# Supplied records
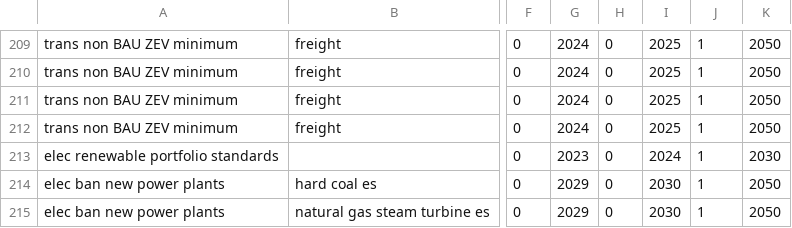
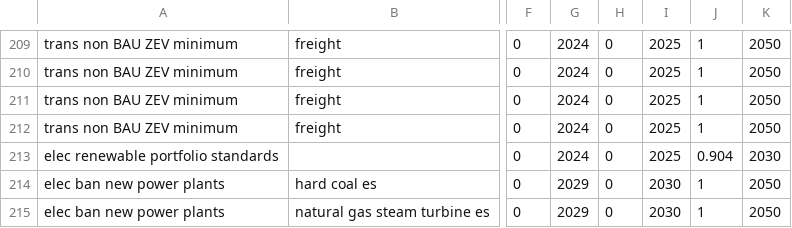
Before and after one commit to EnergyInnovation/eps-vermont, a CSV file: InputData/plcy-schd/FoPITY/FoPITY-2-WebApp.csv, drawn as a sheet; only a part is shown, gaps mark what is left out; the diff names each change by its address in the sheet, - before the commit and + after, or states it on an @@ line.

```diff
--- a/InputData/plcy-schd/FoPITY/FoPITY-2-WebApp.csv
+++ b/InputData/plcy-schd/FoPITY/FoPITY-2-WebApp.csv
-G213: 2023
+G213: 2024
-I213: 2024
+I213: 2025
-J213: 1
+J213: 0.904
```
Also changed, not shown: InputData/bldgs/SYCEU/SYCEU-commercial.csv, InputData/bldgs/SYCEU/SYCEU-rural-residential.csv, 9 other files.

# Work request
The word "FoPITY" appears in some lines above. Return every one of those lines.

# Task response
Before and after one commit to EnergyInnovation/eps-vermont, a CSV file: InputData/plcy-schd/FoPITY/FoPITY-2-WebApp.csv, drawn as a sheet; only a part is shown, gaps mark what is left out; the diff names each change by its address in the sheet, - before the commit and + after, or states it on an @@ line.
--- a/InputData/plcy-schd/FoPITY/FoPITY-2-WebApp.csv
+++ b/InputData/plcy-schd/FoPITY/FoPITY-2-WebApp.csv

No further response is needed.